*DESCRIPTION OF THE TASK*
Quote the records below in full, exactly as given, with the images taken out.

....

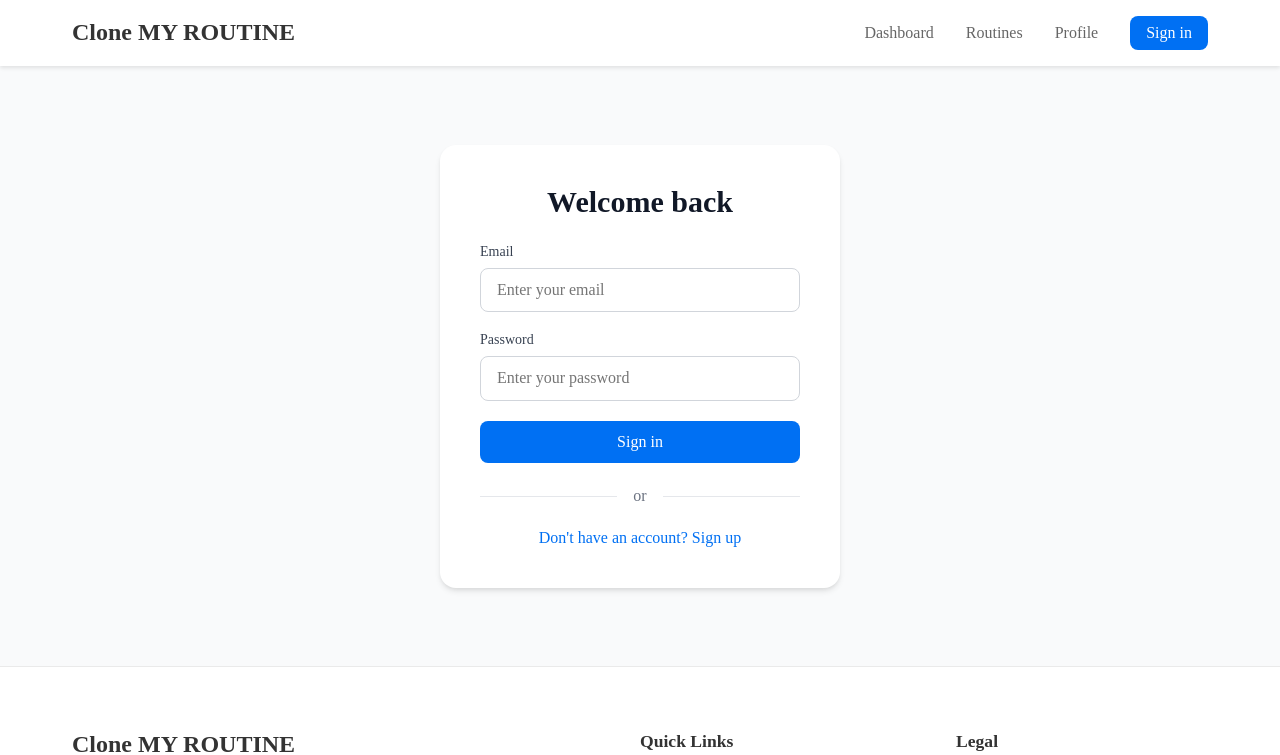
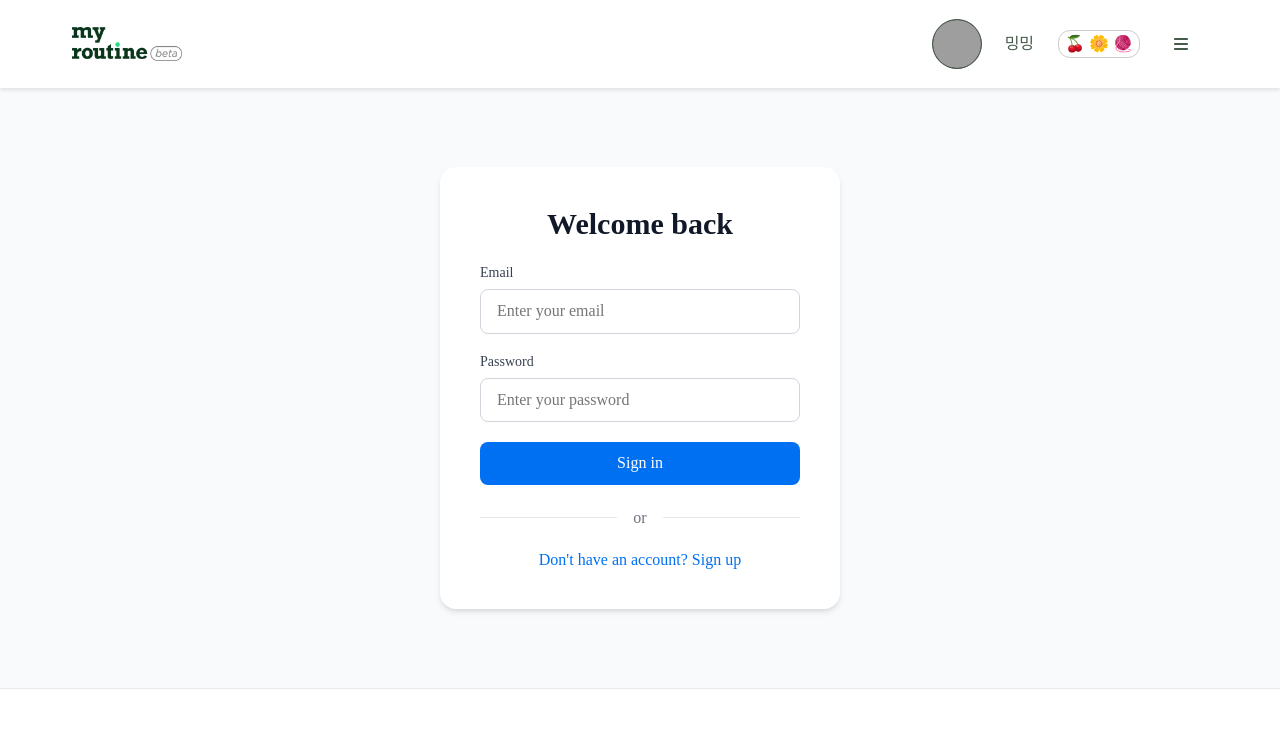
Before and after one commit to hit-that-drum/clone-my-routine, a Next.js app: page /login in a window 1280 px wide. Shown: the top 755 px of the page. Built offline with nearby package versions, Linux system fonts and the light colour scheme; grey boxes are pictures that could not be loaded.

Commit message:
[feature/Header] styling Header component & import fontawesome

```diff
--- a/package.json
+++ b/package.json
@@ -9,9 +9,15 @@
     "lint": "next lint"
   },
   "dependencies": {
+    "@fortawesome/fontawesome-svg-core": "^6.7.2",
+    "@fortawesome/free-brands-svg-icons": "^6.7.2",
+    "@fortawesome/free-regular-svg-icons": "^6.7.2",
+    "@fortawesome/free-solid-svg-icons": "^6.7.2",
+    "@fortawesome/react-fontawesome": "^0.2.2",
     "@notionhq/client": "^3.1.2",
     "@types/styled-components": "^5.1.34",
     "axios": "^1.9.0",
+    "font-awesome": "^4.7.0",
     "next": "15.3.2",
     "react": "^19.0.0",
     "react-dom": "^19.0.0",
--- a/src/components/Header/Header.tsx
+++ b/src/components/Header/Header.tsx
@@ -1,8 +1,9 @@
 "use client";
 
 import { FC } from "react";
-import Link from "next/link";
 import styled from "styled-components";
+import { FontAwesomeIcon } from "@fortawesome/react-fontawesome";
+import { faBars } from "@fortawesome/free-solid-svg-icons";
 
 interface HeaderProps {
   title?: string;
@@ -23,65 +24,55 @@ const Container = styled.div`
   display: flex;
   justify-content: space-between;
   align-items: center;
-`;
 
-const Logo = styled(Link)`
-  font-size: 1.5rem;
-  font-weight: 700;
-  color: #333;
-  text-decoration: none;
-  transition: color 0.2s ease;
+  .profile-container {
+    display: flex;
+    align-items: center;
+    gap: 10px;
+  }
 
-  &:hover {
-    color: #0070f3;
+  .profile-info {
+    display: flex;
+    align-items: center;
+    gap: 20px;
+  }
+
+  .profile-image {
+    width: 50px;
+    height: 50px;
+    border-radius: 50%;
+    background-color: #000;
+    border: 1px solid rgb(71, 91, 74);
+  }
+
+  .profile-name {
+    margin-left: 3px;
+    line-height: 22px;
+    text-align: left;
+    font-size: 16px;
+    color: rgb(71, 91, 74);
+  }
+
+  .profile-icon {
+    display: flex;
+    margin: 0px 4px;
+    border-radius: 12px;
+    border: 1px solid rgb(204, 204, 204);
+    padding: 4px 6px;
+    background: rgb(255, 255, 255);
   }
 `;
 
-const Nav = styled.nav`
-  display: flex;
-  gap: 2rem;
-  align-items: center;
+const LogoImage = styled.img`
+  width: 110px;
 `;
 
-const NavLink = styled(Link)`
-  color: #666;
-  text-decoration: none;
-  font-weight: 500;
-  transition: color 0.2s ease;
-  padding: 0.5rem 0;
-  position: relative;
-
+const IconContainer = styled.div`
+  display: flex;
+  gap: 20px;
+  padding: 20px;
   &:hover {
-    color: #0070f3;
-  }
-
-  &::after {
-    content: "";
-    position: absolute;
-    bottom: 0;
-    left: 0;
-    width: 0;
-    height: 2px;
-    background-color: #0070f3;
-    transition: width 0.2s ease;
-  }
-
-  &:hover::after {
-    width: 100%;
-  }
-`;
-
-const LoginButton = styled(Link)`
-  background-color: #0070f3;
-  color: white;
-  padding: 0.5rem 1rem;
-  border-radius: 0.5rem;
-  text-decoration: none;
-  font-weight: 500;
-  transition: background-color 0.2s ease;
-
-  &:hover {
-    background-color: #0051a8;
+    cursor: pointer;
   }
 `;
 
@@ -89,13 +80,20 @@ const Header: FC<HeaderProps> = ({ title = "Clone MY ROUTINE" }) => {
   return (
     <StyledHeader>
       <Container>
-        <Logo href="/">{title}</Logo>
-        <Nav>
-          <NavLink href="/dashboard">Dashboard</NavLink>
-          <NavLink href="/routines">Routines</NavLink>
-          <NavLink href="/profile">Profile</NavLink>
-          <LoginButton href="/login">Sign in</LoginButton>
-        </Nav>
+        <LogoImage src="/myroutine_header_icon.png" alt="My Routine" />
+        <div className="profile-container">
+          <div className="profile-info">
+            <img
+              src="https://hips.hearstapps.com/hmg-prod/images/types-of-cherries-morello-1615572999.jpg?crop=0.437xw:1.00xh;0.0680xw,0&resize=980:*"
+              className="profile-image"
+            />
+            <div className="profile-name">밍밍</div>
+            <div className="profile-icon">🍒 🌼 🧶</div>
+          </div>
+          <IconContainer>
+            <FontAwesomeIcon icon={faBars} size="1x" color="rgb(71, 91, 74)" />
+          </IconContainer>
+        </div>
       </Container>
     </StyledHeader>
   );
```
Also changed, not shown: src/app/home/page.tsx (+15 -25 lines), public/myroutine_header_icon.png (added).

....

*RESPONSE*
Before and after one commit to hit-that-drum/clone-my-routine, a Next.js app: page /login in a window 1280 px wide. Shown: the top 755 px of the page. Built offline with nearby package versions, Linux system fonts and the light colour scheme; grey boxes are pictures that could not be loaded.

Commit message:
[feature/Header] styling Header component & import fontawesome

```diff
--- a/package.json
+++ b/package.json
@@ -9,9 +9,15 @@
     "lint": "next lint"
   },
   "dependencies": {
+    "@fortawesome/fontawesome-svg-core": "^6.7.2",
+    "@fortawesome/free-brands-svg-icons": "^6.7.2",
+    "@fortawesome/free-regular-svg-icons": "^6.7.2",
+    "@fortawesome/free-solid-svg-icons": "^6.7.2",
+    "@fortawesome/react-fontawesome": "^0.2.2",
     "@notionhq/client": "^3.1.2",
     "@types/styled-components": "^5.1.34",
     "axios": "^1.9.0",
+    "font-awesome": "^4.7.0",
     "next": "15.3.2",
     "react": "^19.0.0",
     "react-dom": "^19.0.0",
--- a/src/components/Header/Header.tsx
+++ b/src/components/Header/Header.tsx
@@ -1,8 +1,9 @@
 "use client";
 
 import { FC } from "react";
-import Link from "next/link";
 import styled from "styled-components";
+import { FontAwesomeIcon } from "@fortawesome/react-fontawesome";
+import { faBars } from "@fortawesome/free-solid-svg-icons";
 
 interface HeaderProps {
   title?: string;
@@ -23,65 +24,55 @@ const Container = styled.div`
   display: flex;
   justify-content: space-between;
   align-items: center;
-`;
 
-const Logo = styled(Link)`
-  font-size: 1.5rem;
-  font-weight: 700;
-  color: #333;
-  text-decoration: none;
-  transition: color 0.2s ease;
+  .profile-container {
+    display: flex;
+    align-items: center;
+    gap: 10px;
+  }
 
-  &:hover {
-    color: #0070f3;
+  .profile-info {
+    display: flex;
+    align-items: center;
+    gap: 20px;
+  }
+
+  .profile-image {
+    width: 50px;
+    height: 50px;
+    border-radius: 50%;
+    background-color: #000;
+    border: 1px solid rgb(71, 91, 74);
+  }
+
+  .profile-name {
+    margin-left: 3px;
+    line-height: 22px;
+    text-align: left;
+    font-size: 16px;
+    color: rgb(71, 91, 74);
+  }
+
+  .profile-icon {
+    display: flex;
+    margin: 0px 4px;
+    border-radius: 12px;
+    border: 1px solid rgb(204, 204, 204);
+    padding: 4px 6px;
+    background: rgb(255, 255, 255);
   }
 `;
 
-const Nav = styled.nav`
-  display: flex;
-  gap: 2rem;
-  align-items: center;
+const LogoImage = styled.img`
+  width: 110px;
 `;
 
-const NavLink = styled(Link)`
-  color: #666;
-  text-decoration: none;
-  font-weight: 500;
-  transition: color 0.2s ease;
-  padding: 0.5rem 0;
-  position: relative;
-
+const IconContainer = styled.div`
+  display: flex;
+  gap: 20px;
+  padding: 20px;
   &:hover {
-    color: #0070f3;
-  }
-
-  &::after {
-    content: "";
-    position: absolute;
-    bottom: 0;
-    left: 0;
-    width: 0;
-    height: 2px;
-    background-color: #0070f3;
-    transition: width 0.2s ease;
-  }
-
-  &:hover::after {
-    width: 100%;
-  }
-`;
-
-const LoginButton = styled(Link)`
-  background-color: #0070f3;
-  color: white;
-  padding: 0.5rem 1rem;
-  border-radius: 0.5rem;
-  text-decoration: none;
-  font-weight: 500;
-  transition: background-color 0.2s ease;
-
-  &:hover {
-    background-color: #0051a8;
+    cursor: pointer;
   }
 `;
 
@@ -89,13 +80,20 @@ const Header: FC<HeaderProps> = ({ title = "Clone MY ROUTINE" }) => {
   return (
     <StyledHeader>
       <Container>
-        <Logo href="/">{title}</Logo>
-        <Nav>
-          <NavLink href="/dashboard">Dashboard</NavLink>
-          <NavLink href="/routines">Routines</NavLink>
-          <NavLink href="/profile">Profile</NavLink>
-          <LoginButton href="/login">Sign in</LoginButton>
-        </Nav>
+        <LogoImage src="/myroutine_header_icon.png" alt="My Routine" />
+        <div className="profile-container">
+          <div className="profile-info">
+            <img
+              src="https://hips.hearstapps.com/hmg-prod/images/types-of-cherries-morello-1615572999.jpg?crop=0.437xw:1.00xh;0.0680xw,0&resize=980:*"
+              className="profile-image"
+            />
+            <div className="profile-name">밍밍</div>
+            <div className="profile-icon">🍒 🌼 🧶</div>
+          </div>
+          <IconContainer>
+            <FontAwesomeIcon icon={faBars} size="1x" color="rgb(71, 91, 74)" />
+          </IconContainer>
+        </div>
       </Container>
     </StyledHeader>
   );
```
Also changed, not shown: src/app/home/page.tsx (+15 -25 lines), public/myroutine_header_icon.png (added).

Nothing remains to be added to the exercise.